In his book “Nothing Ever Dies: Vietnam and the Memory of War,” Nguyen argues that all wars are fought twice — first on the battlefield, then in memory. Much of Nguyen’s lecture was dedicated to understanding the power of stories and collective memory.

He remembered his experiences as a child watching American movies about the Vietnam war, particularly the film “Apocalypse Now.”

“I’m rooting for the American soldiers up until the moment they kill or massacre Vietnamese civilians,” Nguyen said. “And in that moment I feel myself split in two. Am I the American doing the killing or am I the Vietnamese being killed?”

This split was a major theme in Nguyen’s lecture and resonated with Sabrina Gerald ’23, who identifies as half Vietnamese.

“A lot of the points that he made are common in Asian American literature, about like double consciousness,” Gerald said. “I just really enjoyed hearing that.”

This double consciousness and concept of memory helped Nguyen reckon with the significance hidden inside stories. He reflected on how the roles Vietnamese people often have in films — as victims screaming, crying or thanking American soldiers — contribute to the concession of their inhumanity.

“Realizing how powerful stories are, realizing that they could save and destroy, it made me want to be a writer,” Nguyen said.

Now Nguyen hopes his work challenges the way readers think. In particular, he is proud of how “The Sympathizer” angers almost everyone.
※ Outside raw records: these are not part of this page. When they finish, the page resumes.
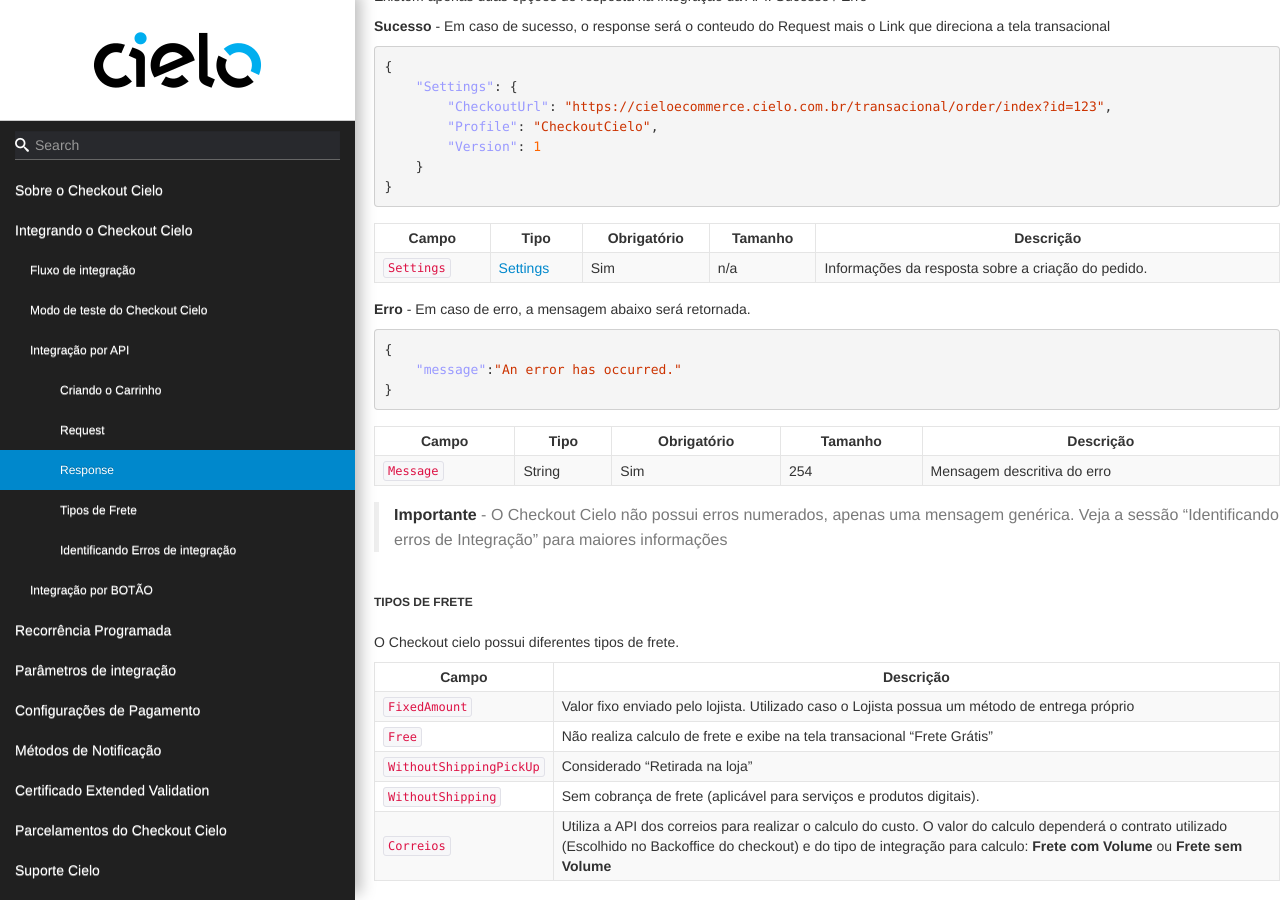
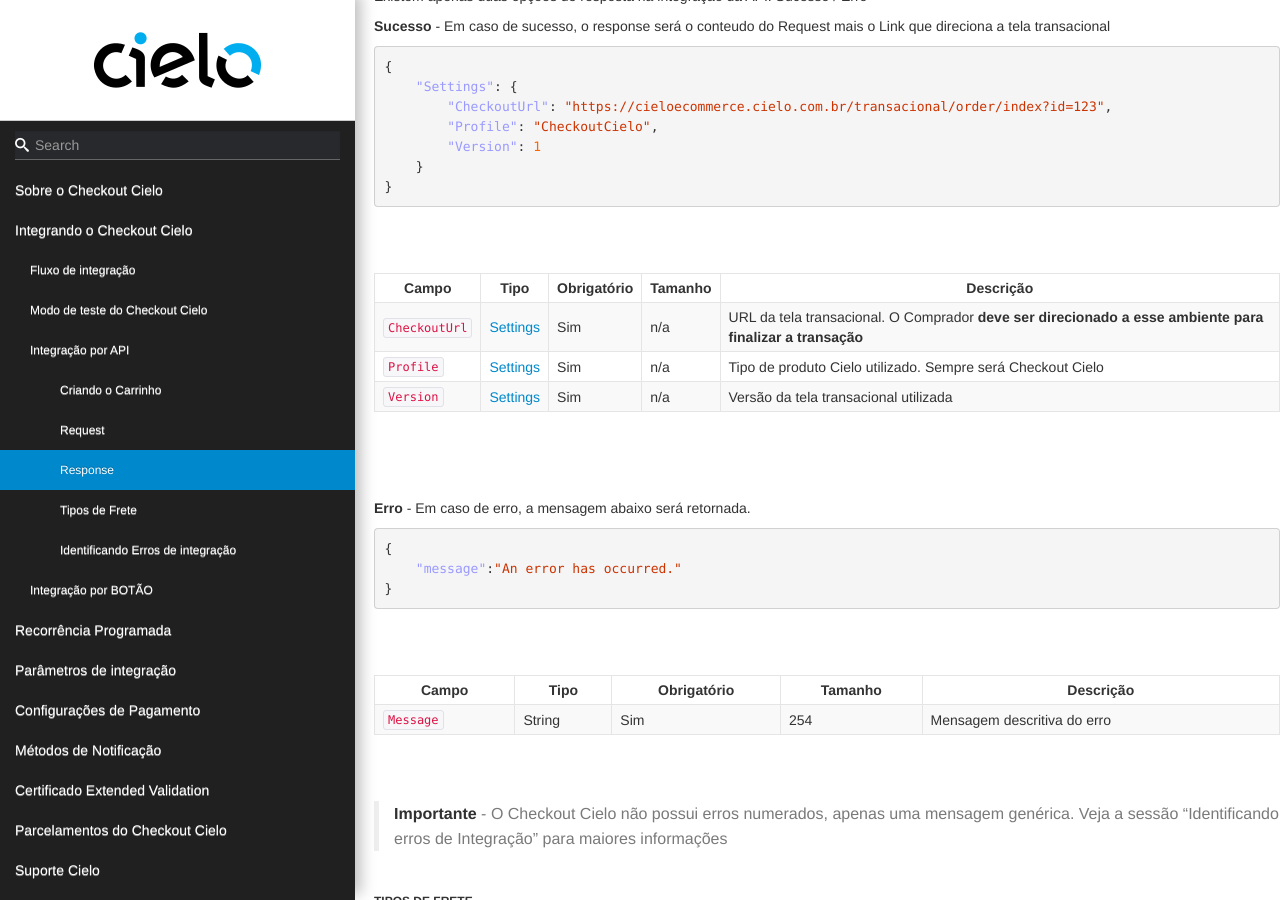
Before and after one commit to DeveloperCielo/Tutorial, a Jekyll site: the page built from _posts/2017-08-25-Checkout.md, in a window 1280 px wide and 900 px high, scrolled down 13013 px. Built offline with Jekyll 4.4.1, drawn with Linux system fonts in a browser that asks for light colours; some web fonts are replaced.

Commit message:
Updated '_posts/2017-08-25-Checkout.md' via CloudCannon

````diff
--- a/_posts/2017-08-25-Checkout.md
+++ b/_posts/2017-08-25-Checkout.md
@@ -466,12 +466,15 @@
     }
 }
 ```
-
-| Campo      | Tipo                  | Obrigatório | Tamanho | Descrição                                          |
-|------------|-----------------------|-------------|---------|----------------------------------------------------|
-| `Settings` | [Settings](#settings) | Sim         | n/a     | Informações da resposta sobre a criação do pedido. |
-
-
+<BR><BR>
+
+| Campo         | Tipo                  | Obrigatório | Tamanho | Descrição                                                                                                 |
+|---------------|-----------------------|-------------|---------|-----------------------------------------------------------------------------------------------------------|
+| `CheckoutUrl` | [Settings](#settings) | Sim         | n/a     | URL da tela transacional. O Comprador **deve ser direcionado a esse ambiente para finalizar a transação** |
+| `Profile`     | [Settings](#settings) | Sim         | n/a     | Tipo de produto Cielo utilizado. Sempre será Checkout Cielo                                               |
+| `Version`     | [Settings](#settings) | Sim         | n/a     | Versão da tela transacional utilizada                                                                     |
+
+<BR><BR><BR>
 
 **Erro** - Em caso de erro, a mensagem abaixo será retornada.
 
@@ -480,12 +483,13 @@
     "message":"An error has occurred."
 }
 ```
-
+<BR><BR>
 
 | Campo     | Tipo   | Obrigatório | Tamanho | Descrição                   |
 |-----------|--------|-------------|---------|-----------------------------|
 | `Message` | String | Sim         | 254     | Mensagem descritiva do erro |
 
+<BR><BR>
 > **Importante** - O Checkout Cielo não possui erros numerados, apenas uma mensagem genérica. Veja a sessão "Identificando erros de Integração" para maiores informações
 
 
````
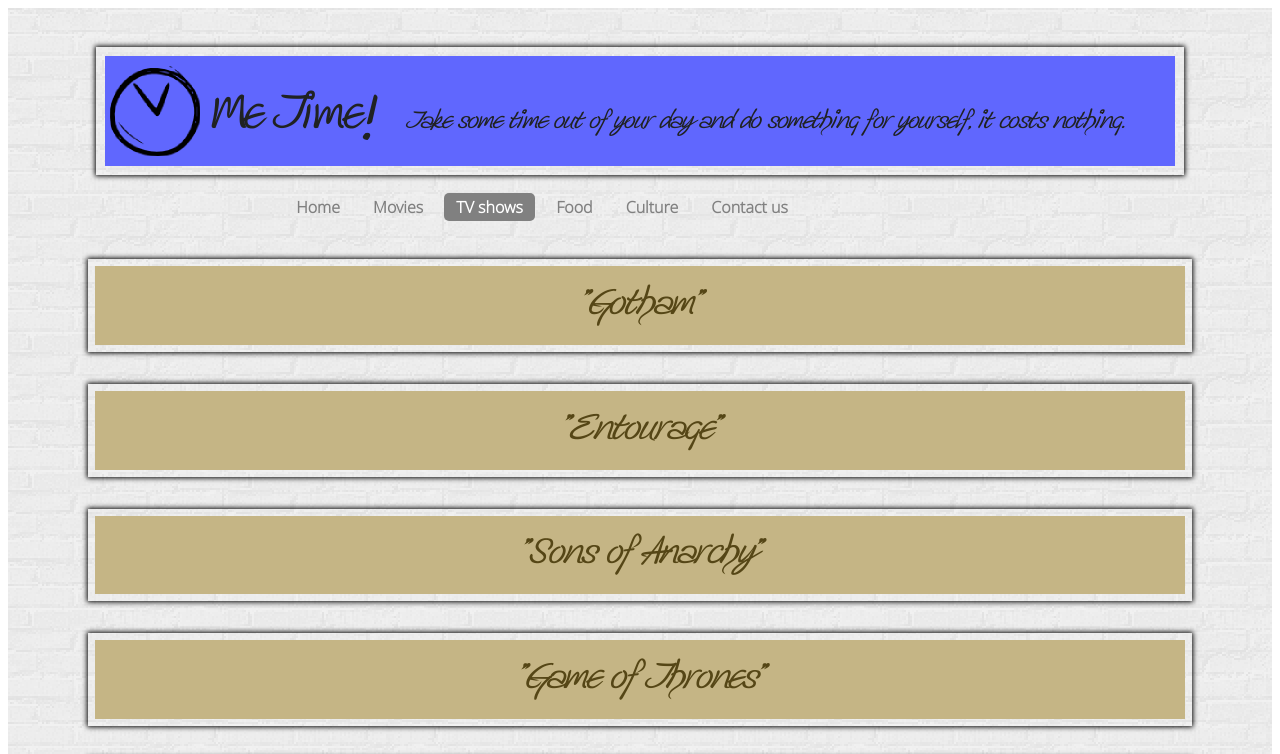
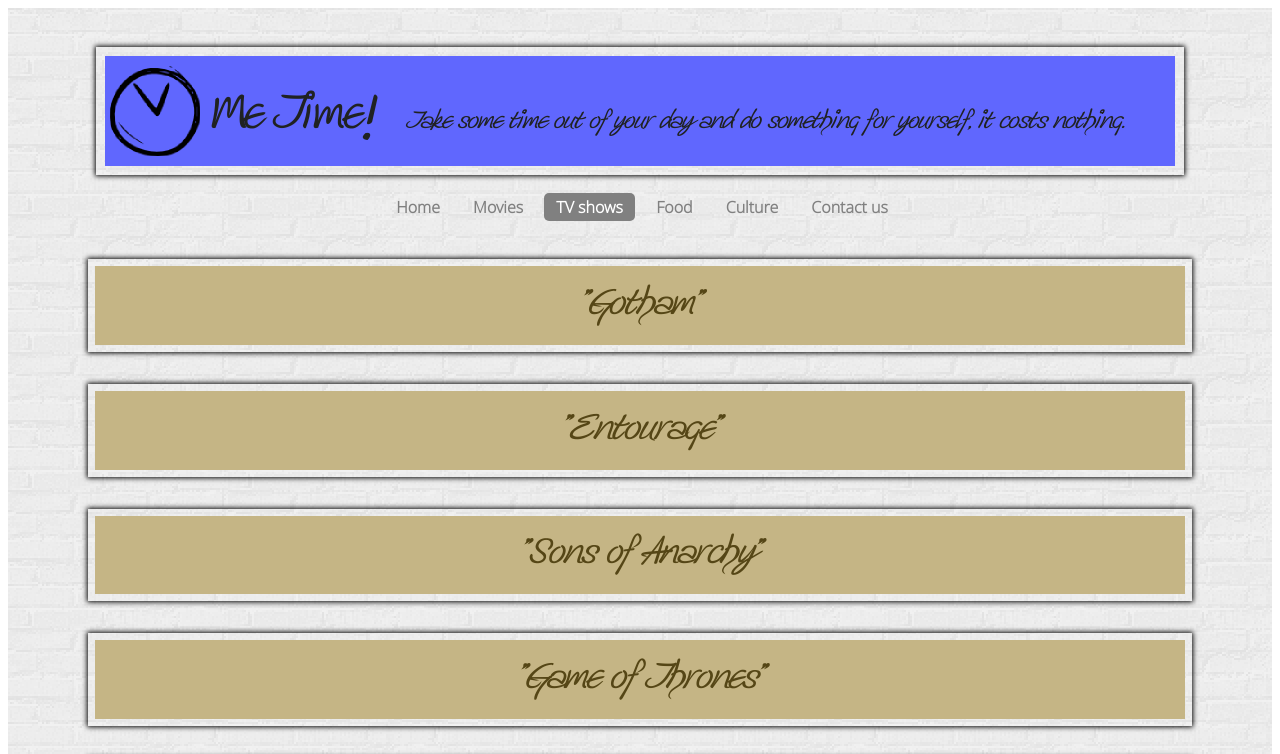
Before and after one commit to ethornbury/hdcloud, a plain HTML site: page tv.html in a window 1280 px wide. Shown: the top 754 px of the page. Drawn offline with nearby package versions, Linux system fonts and the light colour scheme.

Commit message:
menu centred Emer

```diff
--- a/style/style.css
+++ b/style/style.css
@@ -9,7 +9,7 @@ html {
          url('OpenSans-Light-webfont.woff') format('woff'),
          url('OpenSans-Light-webfont.ttf') format('truetype'),
          url('OpenSans-Light-webfont.svg#OpenSans-Light') format('svg');
-    font-weight: 550;
+    font-weight: bolder;
     font-style: normal;
 	}
 /*
@@ -113,17 +113,18 @@ font-style:italic;
 width:70%;
 margin:0 auto;
 font-weight:bold;
-padding:0 20px 0 20px;
+/*padding:0 20px 0 20px;*/
 }
 
 /* nav */
 .nav {
 	position: relative;
-	margin: 20px 0;
+	margin: 20px 0 0 100px;
 	padding:0 60px 0 60px;
 }
 .nav ul {
-	margin: 0;
+
+	margin: 0 auto;
 	padding: 0;
 }
 .nav li {
@@ -146,7 +147,7 @@ padding:0 20px 0 20px;
 	color: #fff;
 	border-radius: 5px;
 }
-/* center nav
+ /*center nav
 .nav.center ul {
 	text-align: center;
 }*/
@@ -447,6 +448,7 @@ cursor:pointer;
 	.nav {
 		position: relative;
 		min-height: 40px;
+		margin: 20px 0 0 0px;
 	}
 	.nav ul {
 		width: 180px;
```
Nguyen attributes this reaction to the way he portrays both humanity and inhumanity in all his characters.

“The dehumanized among us who have no need to prove our own humanity, we have to understand that being only human is a trap of marginalization,” Nguyen said. “It restricts us to the place of being angels and victims.”

Nguyen expressed that Vietnamese people can’t just be seen as victims — only by embracing the full spectrum of humanity and inhumanity can their stories truly be centered.

Aguas hopes that Nguyen can encourage students at the College to pursue similar endeavors and bold ideas.

“We need more writers of color from all our communities: Asian Americans, African Americans, Native, Latina/Latino, to tell their stories,” Tanglao-Aguas said. “This is what inspiring writers like Viet Thanh Nguyen have the capacity to influence given their platform and the power of their works.”

That is ultimately what encourages Nguyen to keep writing. For him, it was vital to discover the literature of marginalized communities and stories that could connect to people who looked like him and his parents.

“And that was what helped to heal the split,” Nguyen said: “My belief that we actually could, in fact, forge a country through our activism, through academics, through our art, through our very existence in which we could be whole, in which we could be inhuman and human at the same time.”

This article first appeared in The Flat Hat.